However, over the winter prior to the field season an iceberg, 12 kilometres long and 1 kilometre wide that had calved from the Ross Ice Shelf, grounded itself across the middle of our intended study region. This created a significant constriction to the flow, as the iceberg forced the approximately 30 km-wide plume to squeeze into half of that space.
We quickly modified the objectives for the field season to take advantage of this, adding an element focusing on the fluid dynamics of accelerated large-scale flow around the tip of the iceberg, and another on the thermodynamics of the supercooled plume interacting with a deep wall of ice. These adjustments to our study required drilling several holes through the sea ice along lines that approached the iceberg from two different directions to collect the necessary oceanographic data.
The iceberg towers about 40 m above the frozen sea surface, with our field support team providing scale as they scope a route of safe approach. However, hidden from sight by the sea ice, the iceberg stretches a further 170 m below the surface to the point where it is grounded on the seafloor.
Conducting field science in Antarctica requires being able to adapt to a dynamic environment. In this case, our flexibility was rewarded with a unique data set – essentially a laboratory study in fluid mechanics on a real-world scale.
By Natalie Robinson, New Zealand National Institute for Water and Atmospheric Research (NIWA)
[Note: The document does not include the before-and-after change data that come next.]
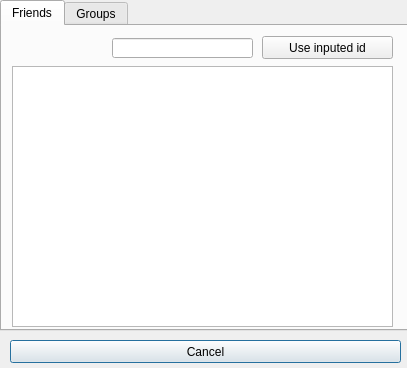
Qt form dialogs/relations_dialog.ui (jeyboy/playo3) before a commit.
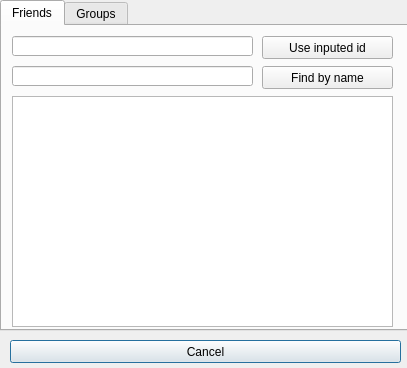
The same form after that commit. The open tabs and pages were chosen to show the change.

What changed in the file:
```diff
--- a/dialogs/relations_dialog.ui
+++ b/dialogs/relations_dialog.ui
@@ -42,22 +42,6 @@
     <attribute name="title">
      <string>Friends</string>
     </attribute>
-    <widget class="QListView" name="friendsList">
-     <property name="geometry">
-      <rect>
-       <x>10</x>
-       <y>40</y>
-       <width>381</width>
-       <height>261</height>
-      </rect>
-     </property>
-     <property name="showDropIndicator" stdset="0">
-      <bool>false</bool>
-     </property>
-     <property name="alternatingRowColors">
-      <bool>true</bool>
-     </property>
-    </widget>
     <widget class="QPushButton" name="friendManually">
      <property name="geometry">
       <rect>
@@ -74,13 +58,46 @@
     <widget class="QLineEdit" name="friendId">
      <property name="geometry">
       <rect>
-       <x>110</x>
-       <y>12</y>
-       <width>141</width>
+       <x>10</x>
+       <y>10</y>
+       <width>241</width>
        <height>20</height>
       </rect>
      </property>
     </widget>
+    <widget class="QListWidget" name="friendsList">
+     <property name="geometry">
+      <rect>
+       <x>10</x>
+       <y>70</y>
+       <width>381</width>
+       <height>231</height>
+      </rect>
+     </property>
+    </widget>
+    <widget class="QLineEdit" name="friendName">
+     <property name="geometry">
+      <rect>
+       <x>10</x>
+       <y>40</y>
+       <width>241</width>
+       <height>20</height>
+      </rect>
+     </property>
+    </widget>
+    <widget class="QPushButton" name="friendByName">
+     <property name="geometry">
+      <rect>
+       <x>260</x>
+       <y>40</y>
+       <width>131</width>
+       <height>23</height>
+      </rect>
+     </property>
+     <property name="text">
+      <string>Find by name</string>
+     </property>
+    </widget>
    </widget>
    <widget class="QWidget" name="tab_2">
     <attribute name="title">
```
Left out of the diff: 55 changed lines with no effect on the pictures.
If you pre-register for the 2019 General Assembly (Vienna, 07–12 April), you can take part in our annual photo competition! From 15 January until 15 February, every participant pre-registered for the General Assembly can submit up three original photos and one moving image related to the Earth, planetary, and space sciences in competition for free registration to next year’s General Assembly! These can include fantastic field photos, a stunning shot of your favourite thin section, what you’ve captured out on holiday or under the electron microscope – if it’s geoscientific, it fits the bill. Find out more about how to take part at http://imaggeo.egu.eu/photo-contest/information/.
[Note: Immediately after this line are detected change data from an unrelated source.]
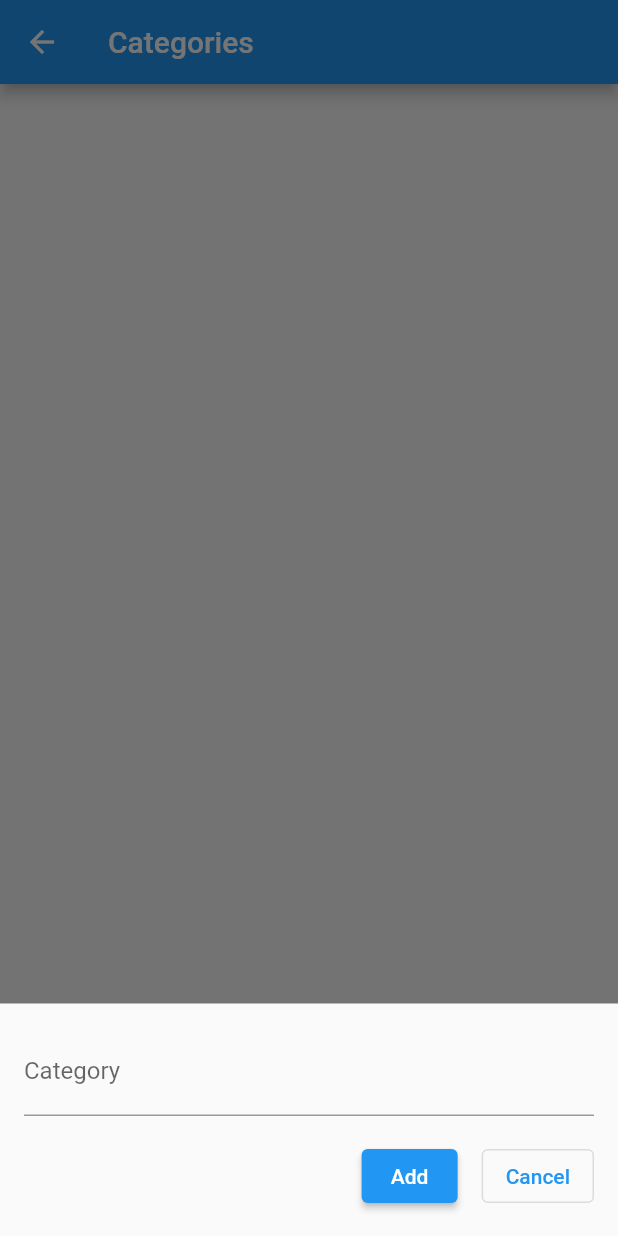
After one commit to Neikan/sb21-hive, a Flutter app: the ScreenCategories screen opened directly, after a tap on the "add" icon, on a phone screen of 412 x 824 dp. The commit adds this screen. Run offline on Flutter 3.47's test engine with Material 2 defaults, Android fonts, the phone set to English and light mode, and no system bars; our stand-ins replace hive, hive_flutter; accounts and stored records are empty.

Commit message:
feat(presentation): add ui

```diff
--- a/lib/presentation/consts/keys.dart
+++ b/lib/presentation/consts/keys.dart
@@ -1,5 +1,11 @@
 const String keyTitle = 'title';
 const String keyContent = 'content';
 
+const String keyAdd = 'buttonAdd';
+const String keyCancel = 'buttonCancel';
+
+const String keyLabelTitle = 'labelTitle';
+const String keyLabelDescription = 'labelDescription';
+
+const String keyCategory = 'category';
 const String keyRecord = 'record';
-const String keyRecordDescription = 'recordDescription';
--- a/lib/presentation/consts/translations.dart
+++ b/lib/presentation/consts/translations.dart
@@ -3,9 +3,22 @@ import 'package:app_hive/presentation/consts/keys.dart';
 
 const Map<String, String> labelsCategories = {
   keyTitle: 'Categories',
+  keyContent: 'No categories',
+  keyLabelTitle: 'Category',
+};
+
+const Map<String, String> labelsRecords = {
+  keyContent: 'No records',
+  keyLabelTitle: 'Title',
+  keyLabelDescription: 'Description',
 };
 
 const Map<String, String> labelsNotFound = {
   keyTitle: 'Error',
   keyContent: 'Page not found',
 };
+
+const Map<String, String> labelsButtons = {
+  keyAdd: 'Add',
+  keyCancel: 'Cancel',
+};
--- /dev/null
+++ b/lib/presentation/ui/components/buttons/ui_button_add.dart
@@ -0,0 +1,30 @@
+// Flutter imports:
+import 'package:flutter/material.dart';
+
+// Project imports:
+import 'package:app_hive/presentation/consts/keys.dart';
+import 'package:app_hive/presentation/consts/translations.dart';
+
+class UiButtonAdd extends StatelessWidget {
+  final Function onAdd;
+
+  const UiButtonAdd({
+    super.key,
+    required this.onAdd,
+  });
+
+  @override
+  Widget build(BuildContext context) {
+    return Padding(
+      padding: const EdgeInsets.only(bottom: 16.0),
+      child: ElevatedButton(
+        onPressed: () {
+          onAdd();
+
+          Navigator.pop(context);
+        },
+        child: Text(labelsButtons[keyAdd]!),
+      ),
+    );
+  }
+}
--- /dev/null
+++ b/lib/presentation/ui/components/buttons/ui_button_cancel.dart
@@ -0,0 +1,30 @@
+// Flutter imports:
+import 'package:flutter/material.dart';
+
+// Project imports:
+import 'package:app_hive/presentation/consts/keys.dart';
+import 'package:app_hive/presentation/consts/translations.dart';
+
+class UiButtonCancel extends StatelessWidget {
+  final void Function() onClear;
+
+  const UiButtonCancel({
+    super.key,
+    required this.onClear,
+  });
+
+  @override
+  Widget build(BuildContext context) {
+    return Padding(
+      padding: const EdgeInsets.only(left: 16.0, right: 16.0, bottom: 16.0),
+      child: OutlinedButton(
+        onPressed: () {
+          onClear();
+
+          Navigator.pop(context);
+        },
+        child: Text(labelsButtons[keyCancel]!),
+      ),
+    );
+  }
+}
--- /dev/null
+++ b/lib/presentation/ui/components/buttons/ui_button_create.dart
@@ -0,0 +1,25 @@
+// Flutter imports:
+import 'package:flutter/material.dart';
+
+class UiButtonCreate extends StatelessWidget {
+  final Widget widget;
+
+  const UiButtonCreate({
+    super.key,
+    required this.widget,
+  });
+
+  @override
+  Widget build(BuildContext context) {
+    return FloatingActionButton(
+      onPressed: () async {
+        await showModalBottomSheet(
+          isScrollControlled: true,
+          context: context,
+          builder: (_) => widget,
+        );
+      },
+      child: const Icon(Icons.add),
+    );
+  }
+}
--- /dev/null
+++ b/lib/presentation/ui/components/ui_app.dart
@@ -0,0 +1,21 @@
+// Flutter imports:
+import 'package:flutter/material.dart';
+
+// Project imports:
+import 'package:app_hive/presentation/consts/routes.dart';
+import 'package:app_hive/presentation/styles/themes.dart';
+import 'package:app_hive/presentation/utils.dart/routes.dart';
+
+class UiApp extends StatelessWidget {
+  const UiApp({super.key});
+
+  @override
+  Widget build(BuildContext context) {
+    return MaterialApp(
+      theme: defaultTheme,
+      debugShowCheckedModeBanner: false,
+      onGenerateRoute: generateRoute,
+      initialRoute: routeCategories,
+    );
+  }
+}
--- /dev/null
+++ b/lib/presentation/ui/components/ui_text_field.dart
@@ -0,0 +1,26 @@
+// Flutter imports:
+import 'package:flutter/material.dart';
+
+class UiTextField extends StatelessWidget {
+  final TextEditingController controller;
+  final String? labelText;
+
+  const UiTextField({
+    super.key,
+    required this.controller,
+    this.labelText,
+  });
+
+  @override
+  Widget build(BuildContext context) {
+    return Padding(
+      padding: const EdgeInsets.all(16),
+      child: TextField(
+        controller: controller,
+        decoration: InputDecoration(
+          labelText: labelText,
+        ),
+      ),
+    );
+  }
+}
--- /dev/null
+++ b/lib/presentation/ui/screens/screen_categories/components/ui_bottom_sheet.dart
@@ -0,0 +1,46 @@
+part of '../screen_categories.dart';
+
+class _UiBottomSheet extends StatelessWidget {
+  final Function onAdd;
+
+  _UiBottomSheet({
+    required this.onAdd,
+  });
+
+  final controllerTitle = TextEditingController();
+
+  @override
+  Widget build(BuildContext context) {
+    return Padding(
+      padding: EdgeInsets.only(
+        bottom: MediaQuery.of(context).viewInsets.bottom,
+      ),
+      child: Column(
+        mainAxisSize: MainAxisSize.min,
+        children: [
+          UiTextField(
+            controller: controllerTitle,
+            labelText: labelsCategories[keyLabelTitle],
+          ),
+          Row(
+            mainAxisAlignment: MainAxisAlignment.end,
+            children: [
+              UiButtonAdd(onAdd: _handleAdd),
+              UiButtonCancel(onClear: _handleClear),
+            ],
+          ),
+        ],
+      ),
+    );
+  }
+
+  void _handleAdd() {
+    onAdd(controllerTitle.text);
+
+    _handleClear();
+  }
+
+  void _handleClear() {
+    controllerTitle.clear();
+  }
+}
--- /dev/null
+++ b/lib/presentation/ui/screens/screen_categories/components/ui_card.dart
@@ -0,0 +1,24 @@
+part of '../screen_categories.dart';
+
+class _UiCard extends StatelessWidget {
+  final AppCategory category;
+
+  const _UiCard({
+    required this.category,
+  });
+
+  @override
+  Widget build(BuildContext context) {
+    return UiCard(
+      onTap: () {
+        final arguments = {keyCategory: category};
+
+        Navigator.of(context).pushNamed(
+          routeRecords,
+          arguments: arguments,
+        );
+      },
+      child: Text(category.title),
+    );
+  }
+}
--- /dev/null
+++ b/lib/presentation/ui/screens/screen_categories/components/ui_list.dart
@@ -0,0 +1,19 @@
+part of '../screen_categories.dart';
+
+class _UiList extends StatelessWidget {
+  final Box<AppCategory> box;
+
+  const _UiList({
+    required this.box,
+  });
+
+  @override
+  Widget build(BuildContext context) {
+    final categories = box.values.toList();
+
+    return ListView.builder(
+      itemCount: categories.length,
+      itemBuilder: (_, index) => _UiCard(category: categories[index]),
+    );
+  }
+}
--- /dev/null
+++ b/lib/presentation/ui/screens/screen_categories/screen_categories.dart
@@ -0,0 +1,46 @@
+// Flutter imports:
+import 'package:flutter/material.dart';
+
+// Package imports:
+import 'package:hive_flutter/hive_flutter.dart';
+
+// Project imports:
+import 'package:app_hive/data/models/app_category/app_category.dart';
+import 'package:app_hive/domain/consts/keys.dart';
+import 'package:app_hive/domain/services/service_hive.dart';
+import 'package:app_hive/presentation/consts/keys.dart';
+import 'package:app_hive/presentation/consts/routes.dart';
+import 'package:app_hive/presentation/consts/translations.dart';
+import 'package:app_hive/presentation/ui/components/buttons/ui_button_add.dart';
+import 'package:app_hive/presentation/ui/components/buttons/ui_button_cancel.dart';
+import 'package:app_hive/presentation/ui/components/buttons/ui_button_create.dart';
+import 'package:app_hive/presentation/ui/components/ui_app_bar.dart';
+import 'package:app_hive/presentation/ui/components/ui_card.dart';
+import 'package:app_hive/presentation/ui/components/ui_text_field.dart';
+
+part 'components/ui_bottom_sheet.dart';
+
+part 'components/ui_card.dart';
+part 'components/ui_list.dart';
+
+class ScreenCategories extends StatelessWidget {
+  const ScreenCategories({super.key});
+
+  @override
+  Widget build(BuildContext context) {
+    return Scaffold(
+      appBar: UiAppBar(title: labelsCategories[keyTitle]!),
+      body: SafeArea(
+        child: ValueListenableBuilder(
+          valueListenable: Hive.box<AppCategory>(boxCategories).listenable(),
+          builder: (_, box, __) => _UiList(box: box),
+        ),
+      ),
+      floatingActionButton: UiButtonCreate(
+        widget: _UiBottomSheet(
+          onAdd: ServiceHive.instance.addCategory,
+        ),
+      ),
+    );
+  }
+}
--- /dev/null
+++ b/lib/presentation/ui/screens/screen_records/components/ui_list.dart
@@ -0,0 +1,17 @@
+part of '../screen_records.dart';
+
+class _UiList extends StatelessWidget {
+  final List<AppRecord> records;
+
+  const _UiList({
+    required this.records,
+  });
+
+  @override
+  Widget build(BuildContext context) {
+    return ListView.builder(
+      itemCount: records.length,
+      itemBuilder: (_, index) => _UiCard(record: records[index]),
+    );
+  }
+}
--- /dev/null
+++ b/lib/presentation/utils.dart/routes.dart
@@ -0,0 +1,37 @@
+// Flutter imports:
+import 'package:flutter/material.dart';
+
+// Project imports:
+import 'package:app_hive/data/models/app_category/app_category.dart';
+import 'package:app_hive/data/models/app_record/app_record.dart';
+import 'package:app_hive/presentation/consts/keys.dart';
+import 'package:app_hive/presentation/consts/routes.dart';
+import 'package:app_hive/presentation/ui/screens/screen_categories/screen_categories.dart';
+import 'package:app_hive/presentation/ui/screens/screen_not_found.dart';
+import 'package:app_hive/presentation/ui/screens/screen_record/screen_record.dart';
+import 'package:app_hive/presentation/ui/screens/screen_records/screen_records.dart';
+
+Route<dynamic> generateRoute(RouteSettings settings) => MaterialPageRoute(
+      settings: settings,
+      builder: (BuildContext context) {
+        switch (settings.name) {
+          case routeCategories:
+            return const ScreenCategories();
+
+          case routeRecords:
+            final arguments = settings.arguments as Map<String, AppCategory>;
+            final category = arguments[keyCategory]!;
+
+            return ScreenRecords(category: category);
+
+          case routeRecord:
+            final arguments = settings.arguments as Map<String, AppRecord>;
+            final record = arguments[keyRecord]!;
+
+            return ScreenRecord(record: record);
+
+          default:
+            return const ScreenNotFound();
+        }
+      },
+    );
```
Also changed, not shown: lib/presentation/ui/screens/screen_not_found.dart (added, +27 -0 lines), lib/presentation/ui/screens/screen_record/screen_record.dart (added, +40 -0 lines), lib/presentation/ui/screens/screen_records/components/ui_bottom_sheet.dart (added, +55 -0 lines), lib/presentation/ui/screens/screen_records/components/ui_card.dart (added, +24 -0 lines), lib/presentation/ui/screens/screen_records/screen_records.dart (added, +59 -0 lines).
Imaggeo is the EGU’s online open access geosciences image repository. All geoscientists (and others) can submit their photographs and videos to this repository and, since it is open access, these images can be used for free by scientists for their presentations or publications, by educators and the general public, and some images can even be used freely for commercial purposes. Photographers also retain full rights of use, as Imaggeo images are licensed and distributed by the EGU under a Creative Commons licence. Submit your photos at http://imaggeo.egu.eu/upload/.